● Exercise: Could you give the data below again exactly, apart from the pictures?

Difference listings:
++++++

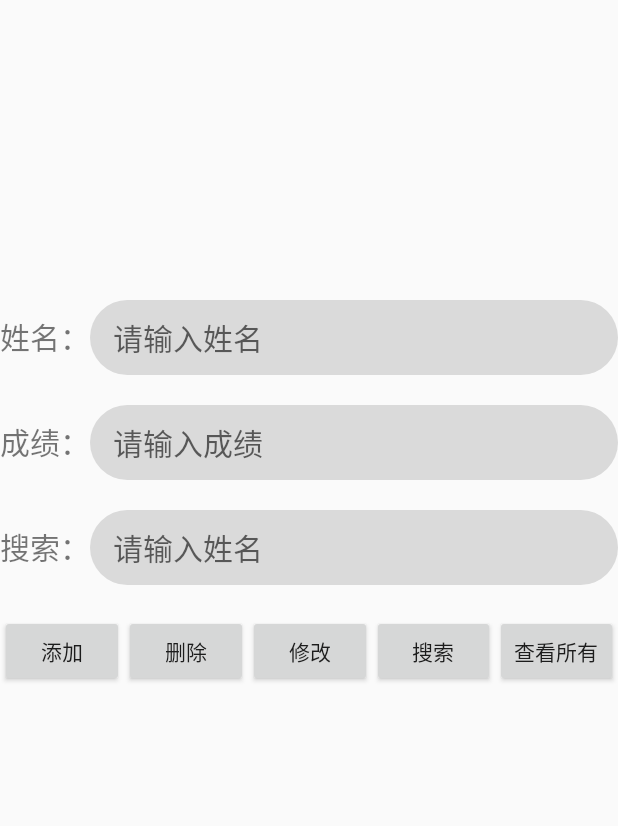
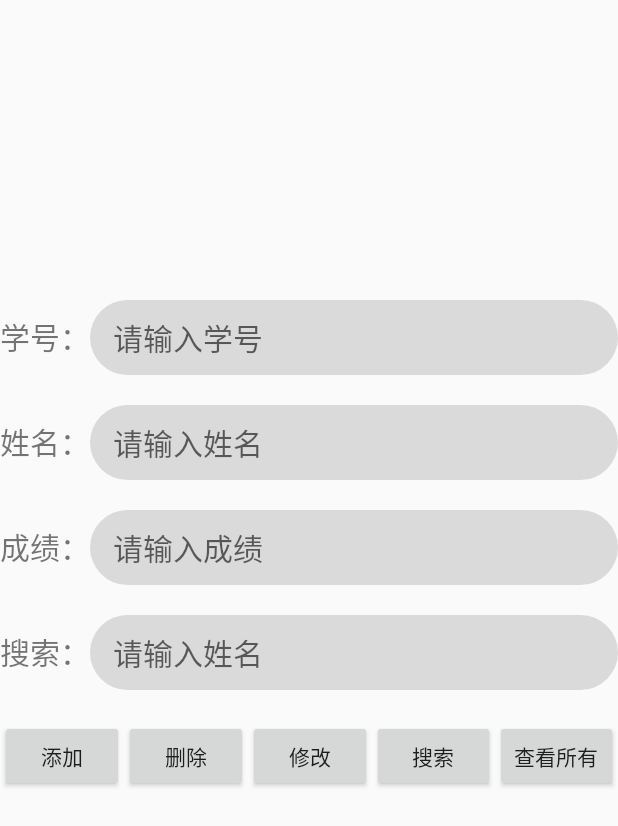
Before and after one commit to liangchen08330112/BigHomework, an Android app: the GradeImportActivity screen opened directly, with no data from a screen before it, on a phone screen of 412 x 824 dp. Shown: the top 826 px of the screen. Run offline under Robolectric (Android 15) with nearby library versions, the phone set to English and light mode, and no system bars; libraries missing offline, so code that uses them is left out: cn.bmob.v3; 1 statement that could not run was skipped.

Commit message:
1:07 完成！

```diff
--- a/app/build.gradle
+++ b/app/build.gradle
@@ -38,4 +38,10 @@ dependencies {
     testImplementation 'junit:junit:4.13.2'
     androidTestImplementation 'androidx.test.ext:junit:1.1.3'
     androidTestImplementation 'androidx.test.espresso:espresso-core:3.4.0'
+    implementation 'io.github.bmob:android-sdk:3.8.13'
+    implementation 'io.reactivex.rxjava2:rxjava:2.2.8'
+    implementation 'io.reactivex.rxjava2:rxandroid:2.1.1'
+    implementation 'com.squareup.okhttp3:okhttp:4.8.1'
+    implementation 'com.squareup.okio:okio:2.2.2'
+    implementation 'com.google.code.gson:gson:2.8.5'
 }
--- a/app/src/main/java/com/example/bighomework_v20/Users/LoginActivity.java
+++ b/app/src/main/java/com/example/bighomework_v20/Users/LoginActivity.java
@@ -33,6 +33,9 @@ public class LoginActivity extends AppCompatActivity implements View.OnClickList
         judge();//用于判断是否是第一次打开页面
         initView();
     }
+    /*
+    * 仅仅是判断是判断是否是第一次打开
+    * */
     private void judge(){
         SharedPreferences sp=getSharedPreferences("judge",MODE_PRIVATE);
         SharedPreferences.Editor editor=sp.edit();
--- a/app/src/main/java/com/example/bighomework_v20/Users/MainActivity.java
+++ b/app/src/main/java/com/example/bighomework_v20/Users/MainActivity.java
@@ -1,4 +1,7 @@
 package com.example.bighomework_v20.Users;
+/*
+*
+* */
 
 import androidx.appcompat.app.AppCompatActivity;
 import androidx.navigation.NavController;
--- a/app/src/main/res/layout/activity_grade_import.xml
+++ b/app/src/main/res/layout/activity_grade_import.xml
@@ -7,11 +7,34 @@
     android:layout_width="match_parent"
     android:layout_height="wrap_content"
     tools:context=".Users.GradeImportActivity">
+    <LinearLayout
+        android:layout_width="match_parent"
+        android:layout_height="wrap_content"
+        android:layout_marginTop="200dp"
+        android:orientation="horizontal">
+
+        <TextView
+            android:id="@+id/xuehao"
+            android:layout_width="wrap_content"
+            android:layout_height="wrap_content"
+            android:textSize="20sp"
+            android:text="学号：" />
+
+        <EditText
+            android:id="@+id/et_xuehao"
+            android:layout_width="wrap_content"
+            android:layout_height="50dp"
+            android:textSize="20sp"
+            android:hint="请输入学号"
+            android:paddingLeft="15dp"
+            android:background="@drawable/edittext"
+            android:ems="50" />
+    </LinearLayout>
 
     <LinearLayout
         android:layout_width="match_parent"
         android:layout_height="wrap_content"
-        android:layout_marginTop="200dp"
+        android:layout_marginTop="20dp"
         android:orientation="horizontal">
 
         <TextView
@@ -128,7 +151,7 @@
         android:id="@+id/linearLayout"
         android:layout_width="match_parent"
         android:layout_height="wrap_content"
-        android:orientation="horizontal">
+        android:orientation="vertical">
     </LinearLayout>
 
 </LinearLayout>
```
Also changed, not shown: app/src/main/AndroidManifest.xml (+15 -0 lines), app/src/main/java/com/example/bighomework_v20/Users/GradeImportActivity.java (+85 -42 lines), app/src/main/java/com/example/bighomework_v20/Users/StudentGrade.java (added, +44 -0 lines).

++++++

● Answer box:
Before and after one commit to liangchen08330112/BigHomework, an Android app: the GradeImportActivity screen opened directly, with no data from a screen before it, on a phone screen of 412 x 824 dp. Shown: the top 826 px of the screen. Run offline under Robolectric (Android 15) with nearby library versions, the phone set to English and light mode, and no system bars; libraries missing offline, so code that uses them is left out: cn.bmob.v3; 1 statement that could not run was skipped.

Commit message:
1:07 完成！

```diff
--- a/app/build.gradle
+++ b/app/build.gradle
@@ -38,4 +38,10 @@ dependencies {
     testImplementation 'junit:junit:4.13.2'
     androidTestImplementation 'androidx.test.ext:junit:1.1.3'
     androidTestImplementation 'androidx.test.espresso:espresso-core:3.4.0'
+    implementation 'io.github.bmob:android-sdk:3.8.13'
+    implementation 'io.reactivex.rxjava2:rxjava:2.2.8'
+    implementation 'io.reactivex.rxjava2:rxandroid:2.1.1'
+    implementation 'com.squareup.okhttp3:okhttp:4.8.1'
+    implementation 'com.squareup.okio:okio:2.2.2'
+    implementation 'com.google.code.gson:gson:2.8.5'
 }
--- a/app/src/main/java/com/example/bighomework_v20/Users/LoginActivity.java
+++ b/app/src/main/java/com/example/bighomework_v20/Users/LoginActivity.java
@@ -33,6 +33,9 @@ public class LoginActivity extends AppCompatActivity implements View.OnClickList
         judge();//用于判断是否是第一次打开页面
         initView();
     }
+    /*
+    * 仅仅是判断是判断是否是第一次打开
+    * */
     private void judge(){
         SharedPreferences sp=getSharedPreferences("judge",MODE_PRIVATE);
         SharedPreferences.Editor editor=sp.edit();
--- a/app/src/main/java/com/example/bighomework_v20/Users/MainActivity.java
+++ b/app/src/main/java/com/example/bighomework_v20/Users/MainActivity.java
@@ -1,4 +1,7 @@
 package com.example.bighomework_v20.Users;
+/*
+*
+* */
 
 import androidx.appcompat.app.AppCompatActivity;
 import androidx.navigation.NavController;
--- a/app/src/main/res/layout/activity_grade_import.xml
+++ b/app/src/main/res/layout/activity_grade_import.xml
@@ -7,11 +7,34 @@
     android:layout_width="match_parent"
     android:layout_height="wrap_content"
     tools:context=".Users.GradeImportActivity">
+    <LinearLayout
+        android:layout_width="match_parent"
+        android:layout_height="wrap_content"
+        android:layout_marginTop="200dp"
+        android:orientation="horizontal">
+
+        <TextView
+            android:id="@+id/xuehao"
+            android:layout_width="wrap_content"
+            android:layout_height="wrap_content"
+            android:textSize="20sp"
+            android:text="学号：" />
+
+        <EditText
+            android:id="@+id/et_xuehao"
+            android:layout_width="wrap_content"
+            android:layout_height="50dp"
+            android:textSize="20sp"
+            android:hint="请输入学号"
+            android:paddingLeft="15dp"
+            android:background="@drawable/edittext"
+            android:ems="50" />
+    </LinearLayout>
 
     <LinearLayout
         android:layout_width="match_parent"
         android:layout_height="wrap_content"
-        android:layout_marginTop="200dp"
+        android:layout_marginTop="20dp"
         android:orientation="horizontal">
 
         <TextView
@@ -128,7 +151,7 @@
         android:id="@+id/linearLayout"
         android:layout_width="match_parent"
         android:layout_height="wrap_content"
-        android:orientation="horizontal">
+        android:orientation="vertical">
     </LinearLayout>
 
 </LinearLayout>
```
Also changed, not shown: app/src/main/AndroidManifest.xml (+15 -0 lines), app/src/main/java/com/example/bighomework_v20/Users/GradeImportActivity.java (+85 -42 lines), app/src/main/java/com/example/bighomework_v20/Users/StudentGrade.java (added, +44 -0 lines).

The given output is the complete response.